> EXERCISE BRIEF:
Output the whole listing exactly, except for the pictures in it.

** SUPPLIED INFORMATION follows **

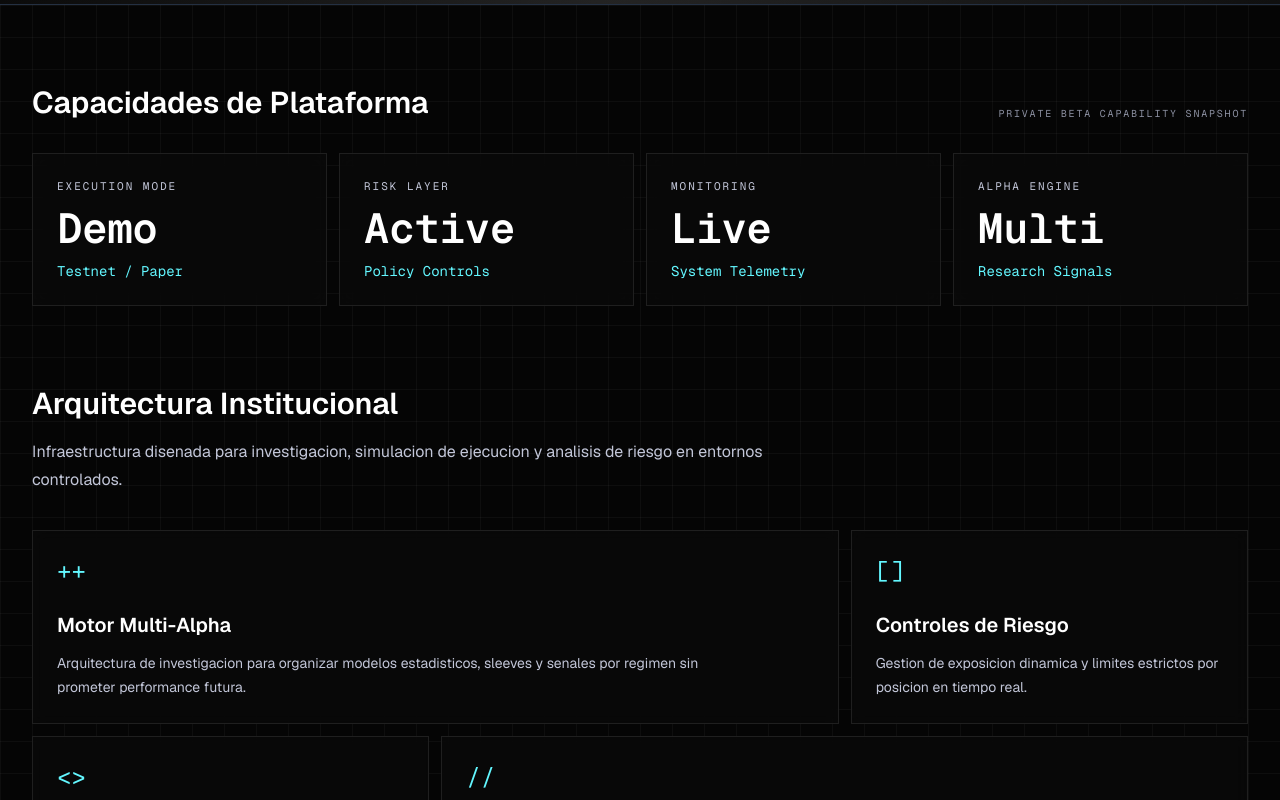
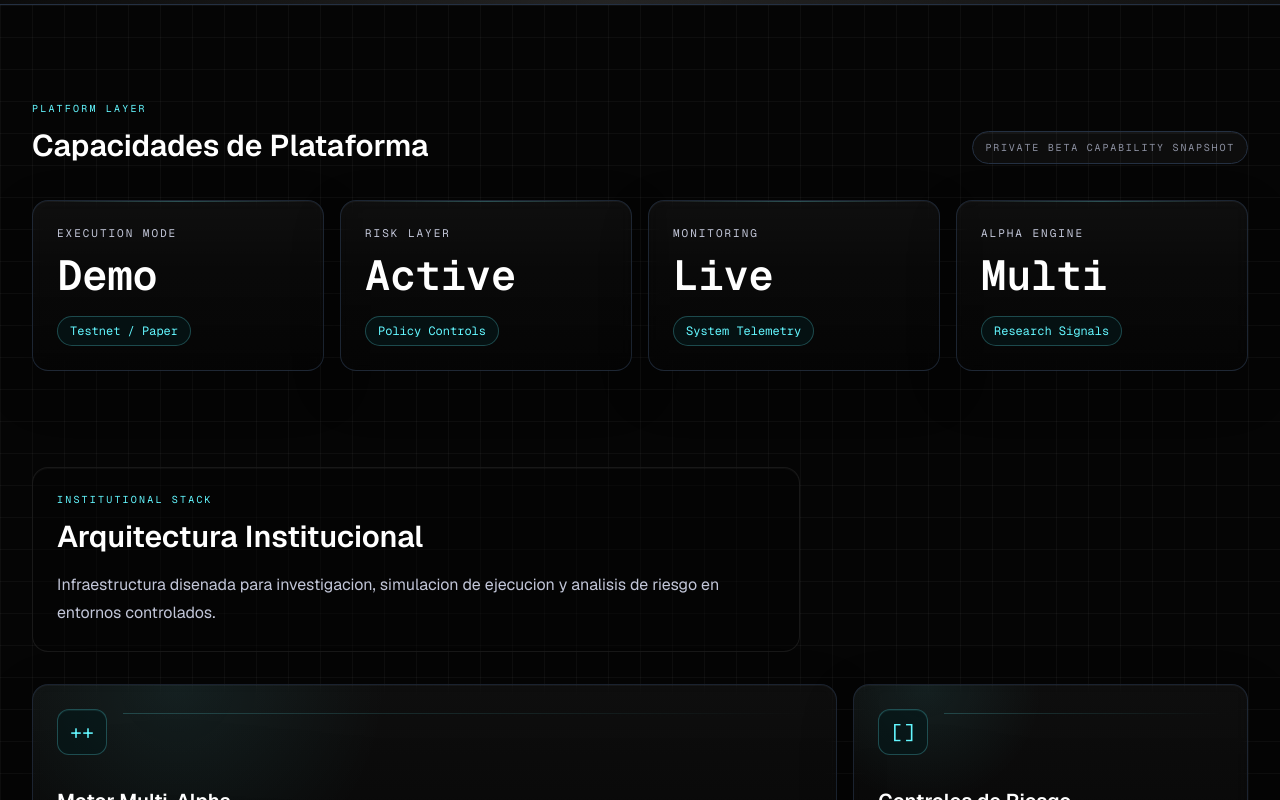
Before and after one commit to tomasgastaldi9-bit/landing-quant-page, a Next.js app: page / in a window 1280 px wide. Shown: the part 800-1600 px from the top of the page. Built offline with nearby package versions, Linux system fonts and the light colour scheme; grey boxes are pictures that could not be loaded.

Commit message:
style(ui): soften platform capability sections

```diff
--- a/components/metrics-section.tsx
+++ b/components/metrics-section.tsx
@@ -62,40 +62,47 @@ export function MetricsSection() {
       id="metrics"
       className="border-b border-[#243042] bg-[#050505] bg-[linear-gradient(rgba(255,255,255,0.035)_1px,transparent_1px),linear-gradient(90deg,rgba(255,255,255,0.035)_1px,transparent_1px)] bg-[size:32px_32px]"
     >
-      <div className="mx-auto max-w-7xl px-4 py-14 sm:px-8 lg:py-20">
-        <div className="flex items-end justify-between gap-6">
-          <h2 className="text-3xl font-semibold tracking-normal text-white">
-            Capacidades de Plataforma
-          </h2>
-          <div className="hidden font-mono text-[10px] uppercase tracking-[0.18em] text-[#8c90a1] sm:block">
+      <div className="mx-auto max-w-7xl px-4 py-16 sm:px-8 lg:py-24">
+        <div className="flex flex-col gap-4 sm:flex-row sm:items-end sm:justify-between">
+          <div>
+            <div className="font-mono text-[10px] uppercase tracking-[0.22em] text-[#63f7ff]">
+              Platform Layer
+            </div>
+            <h2 className="mt-3 text-3xl font-semibold tracking-normal text-white">
+              Capacidades de Plataforma
+            </h2>
+          </div>
+          <div className="w-fit rounded-full border border-[#243042] bg-white/[0.03] px-3 py-2 font-mono text-[10px] uppercase tracking-[0.18em] text-[#8c90a1] shadow-[inset_0_1px_0_rgba(255,255,255,0.04)]">
             Private beta capability snapshot
           </div>
         </div>
-        <div className="mt-8 grid grid-cols-1 gap-3 sm:grid-cols-2 lg:grid-cols-4">
+        <div className="mt-9 grid grid-cols-1 gap-4 sm:grid-cols-2 lg:grid-cols-4">
           {metrics.map((metric) => (
             <Link
               key={metric.label}
               href={metric.href}
-              className="border border-[#1f1f1f] bg-[#0a0a0a]/82 p-5 backdrop-blur transition hover:border-[#424655] sm:p-6"
+              className="group relative overflow-hidden rounded-2xl border border-[#243042]/75 bg-[linear-gradient(180deg,rgba(255,255,255,0.045),rgba(255,255,255,0.018)_42%,rgba(5,5,5,0.72))] p-5 shadow-[inset_0_1px_0_rgba(255,255,255,0.045),0_18px_50px_rgba(0,0,0,0.22)] backdrop-blur-sm transition duration-200 hover:-translate-y-1 hover:border-[#63f7ff]/45 hover:shadow-[inset_0_1px_0_rgba(99,247,255,0.08),0_24px_70px_rgba(0,0,0,0.3)] sm:p-6"
             >
+              <div className="absolute inset-x-5 top-0 h-px bg-[linear-gradient(90deg,transparent,rgba(99,247,255,0.42),transparent)] opacity-60 transition-opacity group-hover:opacity-100" />
               <div className="font-mono text-[11px] uppercase tracking-[0.18em] text-[#c2c6d8]">
                 {metric.label}
               </div>
               <div className="mt-3 font-mono text-[34px] font-semibold leading-none tracking-normal text-white sm:text-[42px]">
                 {metric.value}
               </div>
-              <div
-                className="mt-3 font-mono text-sm text-[#63f7ff]"
-              >
+              <div className="mt-5 inline-flex rounded-full border border-[#63f7ff]/25 bg-[#061719]/70 px-3 py-1.5 font-mono text-xs text-[#63f7ff] transition-colors group-hover:border-[#63f7ff]/55">
                 {metric.detail}
               </div>
             </Link>
           ))}
         </div>
 
-        <div id="risk-controls" className="mt-16 sm:mt-20">
-          <div className="max-w-3xl">
-            <h2 className="text-3xl font-semibold tracking-normal text-white">
+        <div id="risk-controls" className="mt-16 sm:mt-24">
+          <div className="max-w-3xl rounded-2xl border border-[#1f1f1f]/80 bg-[#050505]/48 p-5 shadow-[inset_0_1px_0_rgba(255,255,255,0.035)] sm:p-6">
+            <div className="font-mono text-[10px] uppercase tracking-[0.22em] text-[#63f7ff]">
+              Institutional Stack
+            </div>
+            <h2 className="mt-3 text-3xl font-semibold tracking-normal text-white">
               Arquitectura Institucional
             </h2>
             <p className="mt-4 text-base leading-7 text-[#c2c6d8]">
@@ -103,19 +110,22 @@ export function MetricsSection() {
               ejecucion y analisis de riesgo en entornos controlados.
             </p>
           </div>
-          <div className="mt-9 grid grid-cols-1 gap-3 lg:grid-cols-3">
+          <div className="mt-8 grid grid-cols-1 gap-4 lg:grid-cols-3">
             {architecture.map((item) => (
               <Link
                 key={item.title}
                 href={item.href}
-                className={`border border-[#1f1f1f] bg-[#0a0a0a]/78 p-5 backdrop-blur transition hover:border-[#63f7ff]/50 sm:p-6 ${
+                className={`group relative min-h-[230px] overflow-hidden rounded-2xl border border-[#243042]/70 bg-[radial-gradient(circle_at_18%_0%,rgba(99,247,255,0.08),transparent_30%),linear-gradient(180deg,rgba(255,255,255,0.04),rgba(5,5,5,0.74))] p-5 shadow-[inset_0_1px_0_rgba(255,255,255,0.04),0_18px_55px_rgba(0,0,0,0.2)] backdrop-blur-sm transition duration-200 hover:-translate-y-1 hover:border-[#63f7ff]/45 hover:shadow-[inset_0_1px_0_rgba(99,247,255,0.07),0_24px_70px_rgba(0,0,0,0.3)] sm:p-6 ${
                   item.wide ? "lg:col-span-2" : ""
                 }`}
               >
-                <div className="font-mono text-2xl text-[#63f7ff]">
-                  {item.icon}
+                <div className="flex items-start justify-between gap-4">
+                  <div className="rounded-xl border border-[#63f7ff]/25 bg-[#061719]/65 px-3 py-2 font-mono text-xl text-[#63f7ff] shadow-[inset_0_1px_0_rgba(99,247,255,0.08)]">
+                    {item.icon}
+                  </div>
+                  <div className="mt-1 h-px flex-1 bg-[linear-gradient(90deg,rgba(99,247,255,0.34),transparent)] opacity-60 transition-opacity group-hover:opacity-100" />
                 </div>
-                <h3 className="mt-6 text-xl font-semibold text-white">
+                <h3 className="mt-8 text-xl font-semibold text-white">
                   {item.title}
                 </h3>
                 <p className="mt-3 max-w-2xl text-sm leading-6 text-[#c2c6d8]">
```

** End of SUPPLIED INFORMATION **

> RESPONSE TO THE TASK:
Before and after one commit to tomasgastaldi9-bit/landing-quant-page, a Next.js app: page / in a window 1280 px wide. Shown: the part 800-1600 px from the top of the page. Built offline with nearby package versions, Linux system fonts and the light colour scheme; grey boxes are pictures that could not be loaded.

Commit message:
style(ui): soften platform capability sections

```diff
--- a/components/metrics-section.tsx
+++ b/components/metrics-section.tsx
@@ -62,40 +62,47 @@ export function MetricsSection() {
       id="metrics"
       className="border-b border-[#243042] bg-[#050505] bg-[linear-gradient(rgba(255,255,255,0.035)_1px,transparent_1px),linear-gradient(90deg,rgba(255,255,255,0.035)_1px,transparent_1px)] bg-[size:32px_32px]"
     >
-      <div className="mx-auto max-w-7xl px-4 py-14 sm:px-8 lg:py-20">
-        <div className="flex items-end justify-between gap-6">
-          <h2 className="text-3xl font-semibold tracking-normal text-white">
-            Capacidades de Plataforma
-          </h2>
-          <div className="hidden font-mono text-[10px] uppercase tracking-[0.18em] text-[#8c90a1] sm:block">
+      <div className="mx-auto max-w-7xl px-4 py-16 sm:px-8 lg:py-24">
+        <div className="flex flex-col gap-4 sm:flex-row sm:items-end sm:justify-between">
+          <div>
+            <div className="font-mono text-[10px] uppercase tracking-[0.22em] text-[#63f7ff]">
+              Platform Layer
+            </div>
+            <h2 className="mt-3 text-3xl font-semibold tracking-normal text-white">
+              Capacidades de Plataforma
+            </h2>
+          </div>
+          <div className="w-fit rounded-full border border-[#243042] bg-white/[0.03] px-3 py-2 font-mono text-[10px] uppercase tracking-[0.18em] text-[#8c90a1] shadow-[inset_0_1px_0_rgba(255,255,255,0.04)]">
             Private beta capability snapshot
           </div>
         </div>
-        <div className="mt-8 grid grid-cols-1 gap-3 sm:grid-cols-2 lg:grid-cols-4">
+        <div className="mt-9 grid grid-cols-1 gap-4 sm:grid-cols-2 lg:grid-cols-4">
           {metrics.map((metric) => (
             <Link
               key={metric.label}
               href={metric.href}
-              className="border border-[#1f1f1f] bg-[#0a0a0a]/82 p-5 backdrop-blur transition hover:border-[#424655] sm:p-6"
+              className="group relative overflow-hidden rounded-2xl border border-[#243042]/75 bg-[linear-gradient(180deg,rgba(255,255,255,0.045),rgba(255,255,255,0.018)_42%,rgba(5,5,5,0.72))] p-5 shadow-[inset_0_1px_0_rgba(255,255,255,0.045),0_18px_50px_rgba(0,0,0,0.22)] backdrop-blur-sm transition duration-200 hover:-translate-y-1 hover:border-[#63f7ff]/45 hover:shadow-[inset_0_1px_0_rgba(99,247,255,0.08),0_24px_70px_rgba(0,0,0,0.3)] sm:p-6"
             >
+              <div className="absolute inset-x-5 top-0 h-px bg-[linear-gradient(90deg,transparent,rgba(99,247,255,0.42),transparent)] opacity-60 transition-opacity group-hover:opacity-100" />
               <div className="font-mono text-[11px] uppercase tracking-[0.18em] text-[#c2c6d8]">
                 {metric.label}
               </div>
               <div className="mt-3 font-mono text-[34px] font-semibold leading-none tracking-normal text-white sm:text-[42px]">
                 {metric.value}
               </div>
-              <div
-                className="mt-3 font-mono text-sm text-[#63f7ff]"
-              >
+              <div className="mt-5 inline-flex rounded-full border border-[#63f7ff]/25 bg-[#061719]/70 px-3 py-1.5 font-mono text-xs text-[#63f7ff] transition-colors group-hover:border-[#63f7ff]/55">
                 {metric.detail}
               </div>
             </Link>
           ))}
         </div>
 
-        <div id="risk-controls" className="mt-16 sm:mt-20">
-          <div className="max-w-3xl">
-            <h2 className="text-3xl font-semibold tracking-normal text-white">
+        <div id="risk-controls" className="mt-16 sm:mt-24">
+          <div className="max-w-3xl rounded-2xl border border-[#1f1f1f]/80 bg-[#050505]/48 p-5 shadow-[inset_0_1px_0_rgba(255,255,255,0.035)] sm:p-6">
+            <div className="font-mono text-[10px] uppercase tracking-[0.22em] text-[#63f7ff]">
+              Institutional Stack
+            </div>
+            <h2 className="mt-3 text-3xl font-semibold tracking-normal text-white">
               Arquitectura Institucional
             </h2>
             <p className="mt-4 text-base leading-7 text-[#c2c6d8]">
@@ -103,19 +110,22 @@ export function MetricsSection() {
               ejecucion y analisis de riesgo en entornos controlados.
             </p>
           </div>
-          <div className="mt-9 grid grid-cols-1 gap-3 lg:grid-cols-3">
+          <div className="mt-8 grid grid-cols-1 gap-4 lg:grid-cols-3">
             {architecture.map((item) => (
               <Link
                 key={item.title}
                 href={item.href}
-                className={`border border-[#1f1f1f] bg-[#0a0a0a]/78 p-5 backdrop-blur transition hover:border-[#63f7ff]/50 sm:p-6 ${
+                className={`group relative min-h-[230px] overflow-hidden rounded-2xl border border-[#243042]/70 bg-[radial-gradient(circle_at_18%_0%,rgba(99,247,255,0.08),transparent_30%),linear-gradient(180deg,rgba(255,255,255,0.04),rgba(5,5,5,0.74))] p-5 shadow-[inset_0_1px_0_rgba(255,255,255,0.04),0_18px_55px_rgba(0,0,0,0.2)] backdrop-blur-sm transition duration-200 hover:-translate-y-1 hover:border-[#63f7ff]/45 hover:shadow-[inset_0_1px_0_rgba(99,247,255,0.07),0_24px_70px_rgba(0,0,0,0.3)] sm:p-6 ${
                   item.wide ? "lg:col-span-2" : ""
                 }`}
               >
-                <div className="font-mono text-2xl text-[#63f7ff]">
-                  {item.icon}
+                <div className="flex items-start justify-between gap-4">
+                  <div className="rounded-xl border border-[#63f7ff]/25 bg-[#061719]/65 px-3 py-2 font-mono text-xl text-[#63f7ff] shadow-[inset_0_1px_0_rgba(99,247,255,0.08)]">
+                    {item.icon}
+                  </div>
+                  <div className="mt-1 h-px flex-1 bg-[linear-gradient(90deg,rgba(99,247,255,0.34),transparent)] opacity-60 transition-opacity group-hover:opacity-100" />
                 </div>
-                <h3 className="mt-6 text-xl font-semibold text-white">
+                <h3 className="mt-8 text-xl font-semibold text-white">
                   {item.title}
                 </h3>
                 <p className="mt-3 max-w-2xl text-sm leading-6 text-[#c2c6d8]">
```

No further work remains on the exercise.